Michael Nye. Strategies Against Extinction. Plano, TX: Queen’s Ferry Press, 2012. 238 pp. $14.95, paper.
Andre Dubus was happy when his one novel, The Lieutenant (1967), went out of print. He excelled within the short-fiction form: his collections had thematic glue despite the individuality of particular stories. Typically, the emotional current of great short fiction is inversely related to its word count, and Michael Nye’s debut collection, Strategies Against Extinction, does not simply introduce the reader to roughly a dozen separate lives; it reaches emotional depths not often touched in the short form.
Like Dubus’s work, Nye’s collection is careful without being reserved, mature without being telegraphed. Set in 1952,“The Re-Creationist” dramatizes a man employed as the last re-creationist in Major League Baseball.

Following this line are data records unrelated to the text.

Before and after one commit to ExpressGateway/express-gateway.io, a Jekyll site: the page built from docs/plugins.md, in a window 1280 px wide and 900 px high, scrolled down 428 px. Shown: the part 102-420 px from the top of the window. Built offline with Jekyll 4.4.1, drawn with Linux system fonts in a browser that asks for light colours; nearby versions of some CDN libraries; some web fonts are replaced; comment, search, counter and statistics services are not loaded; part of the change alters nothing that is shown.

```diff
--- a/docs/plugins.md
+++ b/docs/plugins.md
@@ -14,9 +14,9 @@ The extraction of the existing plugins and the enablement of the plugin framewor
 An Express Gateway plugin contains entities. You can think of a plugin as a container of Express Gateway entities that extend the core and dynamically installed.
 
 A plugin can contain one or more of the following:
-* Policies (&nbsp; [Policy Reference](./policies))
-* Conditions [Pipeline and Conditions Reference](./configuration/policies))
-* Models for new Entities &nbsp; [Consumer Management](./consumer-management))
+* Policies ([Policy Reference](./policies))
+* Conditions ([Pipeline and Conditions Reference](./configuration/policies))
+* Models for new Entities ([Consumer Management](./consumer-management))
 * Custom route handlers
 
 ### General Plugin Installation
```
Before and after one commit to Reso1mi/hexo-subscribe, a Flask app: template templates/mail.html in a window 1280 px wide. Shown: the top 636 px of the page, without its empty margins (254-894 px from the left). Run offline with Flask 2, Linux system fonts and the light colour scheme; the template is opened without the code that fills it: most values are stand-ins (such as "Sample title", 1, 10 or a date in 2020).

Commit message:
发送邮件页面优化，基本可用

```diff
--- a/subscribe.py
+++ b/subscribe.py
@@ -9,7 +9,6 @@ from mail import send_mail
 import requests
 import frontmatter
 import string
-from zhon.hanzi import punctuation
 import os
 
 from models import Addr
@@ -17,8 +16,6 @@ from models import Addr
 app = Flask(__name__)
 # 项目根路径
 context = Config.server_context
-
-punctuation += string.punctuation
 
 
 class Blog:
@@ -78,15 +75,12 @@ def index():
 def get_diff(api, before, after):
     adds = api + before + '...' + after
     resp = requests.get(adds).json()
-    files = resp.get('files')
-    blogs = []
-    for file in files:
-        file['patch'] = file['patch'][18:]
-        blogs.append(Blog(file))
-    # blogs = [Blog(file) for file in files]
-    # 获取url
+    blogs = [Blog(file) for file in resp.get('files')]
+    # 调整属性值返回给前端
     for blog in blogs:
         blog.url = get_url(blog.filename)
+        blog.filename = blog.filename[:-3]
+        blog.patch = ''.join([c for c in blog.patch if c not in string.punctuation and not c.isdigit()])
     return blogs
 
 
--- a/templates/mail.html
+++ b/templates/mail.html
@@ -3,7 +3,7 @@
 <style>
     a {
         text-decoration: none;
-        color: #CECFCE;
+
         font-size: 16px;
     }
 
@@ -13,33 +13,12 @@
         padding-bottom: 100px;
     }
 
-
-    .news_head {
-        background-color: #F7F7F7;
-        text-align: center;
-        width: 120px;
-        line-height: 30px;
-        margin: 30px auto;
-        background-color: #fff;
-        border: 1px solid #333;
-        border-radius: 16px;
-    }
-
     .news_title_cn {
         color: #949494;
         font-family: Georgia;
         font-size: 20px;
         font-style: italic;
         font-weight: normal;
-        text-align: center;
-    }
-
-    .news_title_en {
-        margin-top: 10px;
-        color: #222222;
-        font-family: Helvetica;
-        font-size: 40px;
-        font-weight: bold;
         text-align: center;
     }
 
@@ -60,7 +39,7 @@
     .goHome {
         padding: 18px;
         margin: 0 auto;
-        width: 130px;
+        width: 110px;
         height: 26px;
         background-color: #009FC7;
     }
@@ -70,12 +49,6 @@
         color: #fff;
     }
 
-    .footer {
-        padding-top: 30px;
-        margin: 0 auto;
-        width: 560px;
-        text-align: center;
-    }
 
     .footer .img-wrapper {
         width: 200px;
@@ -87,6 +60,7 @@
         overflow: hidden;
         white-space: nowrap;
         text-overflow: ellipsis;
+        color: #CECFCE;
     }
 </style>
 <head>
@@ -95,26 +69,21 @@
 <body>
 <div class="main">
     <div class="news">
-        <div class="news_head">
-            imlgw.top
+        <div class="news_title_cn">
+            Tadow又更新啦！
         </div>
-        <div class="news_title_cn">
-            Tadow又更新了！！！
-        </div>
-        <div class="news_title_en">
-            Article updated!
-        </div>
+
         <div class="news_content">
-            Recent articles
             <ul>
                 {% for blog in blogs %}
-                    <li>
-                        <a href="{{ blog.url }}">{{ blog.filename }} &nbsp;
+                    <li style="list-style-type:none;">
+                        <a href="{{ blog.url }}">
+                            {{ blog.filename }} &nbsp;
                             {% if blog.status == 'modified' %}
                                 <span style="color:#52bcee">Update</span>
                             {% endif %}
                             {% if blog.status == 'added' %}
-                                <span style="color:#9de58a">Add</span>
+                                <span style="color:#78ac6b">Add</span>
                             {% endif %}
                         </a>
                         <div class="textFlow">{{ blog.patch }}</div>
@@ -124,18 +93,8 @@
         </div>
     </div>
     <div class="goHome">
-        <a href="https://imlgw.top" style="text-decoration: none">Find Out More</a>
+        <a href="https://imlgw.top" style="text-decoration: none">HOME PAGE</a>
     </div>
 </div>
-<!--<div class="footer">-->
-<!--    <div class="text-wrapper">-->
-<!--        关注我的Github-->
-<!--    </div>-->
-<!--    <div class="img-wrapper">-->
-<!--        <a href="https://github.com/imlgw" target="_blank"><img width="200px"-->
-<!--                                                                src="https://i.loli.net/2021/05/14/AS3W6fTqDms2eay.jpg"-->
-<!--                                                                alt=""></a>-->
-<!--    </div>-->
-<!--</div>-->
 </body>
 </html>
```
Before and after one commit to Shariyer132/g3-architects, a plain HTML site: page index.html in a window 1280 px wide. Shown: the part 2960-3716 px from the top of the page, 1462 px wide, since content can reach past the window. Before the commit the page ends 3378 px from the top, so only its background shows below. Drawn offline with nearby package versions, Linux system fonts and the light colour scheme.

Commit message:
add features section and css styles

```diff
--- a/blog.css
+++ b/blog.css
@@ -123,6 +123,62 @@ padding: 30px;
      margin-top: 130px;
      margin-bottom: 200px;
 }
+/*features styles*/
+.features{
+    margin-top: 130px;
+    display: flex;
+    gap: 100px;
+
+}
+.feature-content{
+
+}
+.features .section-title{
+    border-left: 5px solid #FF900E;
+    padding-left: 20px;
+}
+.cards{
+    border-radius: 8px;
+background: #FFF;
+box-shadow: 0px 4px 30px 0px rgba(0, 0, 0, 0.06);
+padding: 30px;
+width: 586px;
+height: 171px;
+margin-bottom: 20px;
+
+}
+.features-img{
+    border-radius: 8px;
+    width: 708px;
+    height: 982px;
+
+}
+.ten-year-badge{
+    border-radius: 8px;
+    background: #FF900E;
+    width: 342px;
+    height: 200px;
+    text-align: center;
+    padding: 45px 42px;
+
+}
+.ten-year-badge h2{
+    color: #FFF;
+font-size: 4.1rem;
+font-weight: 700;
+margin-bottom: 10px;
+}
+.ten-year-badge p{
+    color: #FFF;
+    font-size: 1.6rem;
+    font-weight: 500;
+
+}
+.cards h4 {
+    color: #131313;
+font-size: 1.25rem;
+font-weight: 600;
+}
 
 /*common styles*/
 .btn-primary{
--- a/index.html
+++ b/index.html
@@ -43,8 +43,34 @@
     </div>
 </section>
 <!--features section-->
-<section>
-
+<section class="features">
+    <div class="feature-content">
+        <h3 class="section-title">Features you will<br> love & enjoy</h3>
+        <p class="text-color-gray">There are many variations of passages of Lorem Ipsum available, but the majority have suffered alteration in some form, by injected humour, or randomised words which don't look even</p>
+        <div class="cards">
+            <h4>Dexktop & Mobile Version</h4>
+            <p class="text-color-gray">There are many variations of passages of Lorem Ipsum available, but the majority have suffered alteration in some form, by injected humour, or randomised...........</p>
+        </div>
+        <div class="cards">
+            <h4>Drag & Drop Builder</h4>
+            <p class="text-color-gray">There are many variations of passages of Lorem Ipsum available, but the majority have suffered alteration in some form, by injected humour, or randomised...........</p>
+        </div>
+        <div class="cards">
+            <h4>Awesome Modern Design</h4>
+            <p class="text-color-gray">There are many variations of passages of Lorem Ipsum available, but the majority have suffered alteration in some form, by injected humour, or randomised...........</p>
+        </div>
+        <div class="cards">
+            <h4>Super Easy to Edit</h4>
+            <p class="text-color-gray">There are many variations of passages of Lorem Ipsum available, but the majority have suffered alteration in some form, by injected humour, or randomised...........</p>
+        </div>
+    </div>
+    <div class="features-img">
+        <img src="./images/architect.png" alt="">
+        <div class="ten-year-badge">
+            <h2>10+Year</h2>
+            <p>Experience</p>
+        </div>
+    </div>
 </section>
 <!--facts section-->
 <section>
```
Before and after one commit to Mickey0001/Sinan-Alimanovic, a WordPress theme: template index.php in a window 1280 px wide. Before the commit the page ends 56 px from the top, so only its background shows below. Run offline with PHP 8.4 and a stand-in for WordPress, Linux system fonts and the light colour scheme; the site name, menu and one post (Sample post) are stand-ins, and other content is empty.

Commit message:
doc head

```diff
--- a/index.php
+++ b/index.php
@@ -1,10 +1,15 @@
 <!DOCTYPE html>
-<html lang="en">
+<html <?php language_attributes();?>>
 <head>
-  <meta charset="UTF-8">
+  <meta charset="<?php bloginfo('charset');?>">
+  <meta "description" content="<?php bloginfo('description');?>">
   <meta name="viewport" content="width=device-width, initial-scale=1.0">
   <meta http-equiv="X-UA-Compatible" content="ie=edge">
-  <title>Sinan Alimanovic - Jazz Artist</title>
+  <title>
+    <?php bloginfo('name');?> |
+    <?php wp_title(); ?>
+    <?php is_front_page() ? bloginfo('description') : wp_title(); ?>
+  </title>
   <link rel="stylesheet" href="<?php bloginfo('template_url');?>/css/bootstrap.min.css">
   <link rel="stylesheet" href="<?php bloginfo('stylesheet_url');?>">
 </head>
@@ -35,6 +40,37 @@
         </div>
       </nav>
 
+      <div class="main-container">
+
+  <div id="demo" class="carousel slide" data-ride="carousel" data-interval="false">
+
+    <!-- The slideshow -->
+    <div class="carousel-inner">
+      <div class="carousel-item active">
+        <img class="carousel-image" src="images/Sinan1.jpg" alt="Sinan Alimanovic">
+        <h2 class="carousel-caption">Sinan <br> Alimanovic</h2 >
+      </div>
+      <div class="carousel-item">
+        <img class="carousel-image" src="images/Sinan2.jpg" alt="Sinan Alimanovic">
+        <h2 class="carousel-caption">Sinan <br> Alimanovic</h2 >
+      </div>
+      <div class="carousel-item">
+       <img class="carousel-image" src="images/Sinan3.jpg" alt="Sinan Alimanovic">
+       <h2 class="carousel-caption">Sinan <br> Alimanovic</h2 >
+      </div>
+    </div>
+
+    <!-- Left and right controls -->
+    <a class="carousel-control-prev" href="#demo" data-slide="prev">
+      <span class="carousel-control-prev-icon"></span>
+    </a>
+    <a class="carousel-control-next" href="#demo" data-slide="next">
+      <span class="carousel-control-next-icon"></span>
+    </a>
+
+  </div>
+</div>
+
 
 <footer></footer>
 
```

Don is fed game results through a Western Union ticker, and recreates the drama of Pittsburgh Pirates games on the radio, using “a xylophone hammer, ruler, and a block of wood.” A prerecorded “soundtrack of crowd noise” complements his imitations. He must constantly be ready to “throw in” some story, some movement. Don learns he will be fired at the end of the season, and fabricates a Pirate victory over the Reds. Don’s decision to make a more palatable conclusion for his son Timothy is consistent with his desire to remake the real world.
In “Projection,” a small-town film projectionist falls for a bored college student. Monica soon realizes that Philip is a convenient screen for her real problems. His plan for a wild night with plastic explosives shocks her: “No one actually did such horrible, stupid things.” Nye’s collection reveals what happens when characters actually do make such unlikely decisions: momentary choices that derail established lives. In “A Fully Imagined World,” Kyle has a chance encounter with a former lover while taking his daughter to Cincinnati’s Natural History Museum. Nine years removed, the memory of their one-night stand “had become a physical ache, a dream he could call up and see and touch.” Serena, still beautiful, does not remember Kyle. Disappointed, he sulks, and loses track of his daughter. She is found, but the feeling hits the reader with equal force: how often do we put so much capital in a transient memory?
Henry, the narrator of “Keep,” struggles to understand what control even means. After his mother’s death, Henry allows his mentally ill, thirty-seven-year-old brother, Kevin, to live at his home. His wife hates the idea, and does not hide her displeasure. Nye holds the reader’s emotions in his literary hands in the story’s penultimate act, as Kevin makes a rash decision that puts more than only his life at risk. The decision to end a story collection with the longest tale—“Keep” is a novella—is not a new one, but Nye is a meticulous storyteller, so the reader was already hoping for an extended tale. Yet completion of “Keep” will likely send readers back through the entirety of Strategies Against Extinction to savor Nye’s glimpses of what “is raw, jarring, unexpected, sometimes trashy, sometimes luminous,” as the collection’s epigraph, from Joyce Carol Oates, defines realism. A good short-story collection will leave a reader with a handful of narratives worth remembering; a great short-story collection, like Nye’s, will leave a reader with lives worth remembering.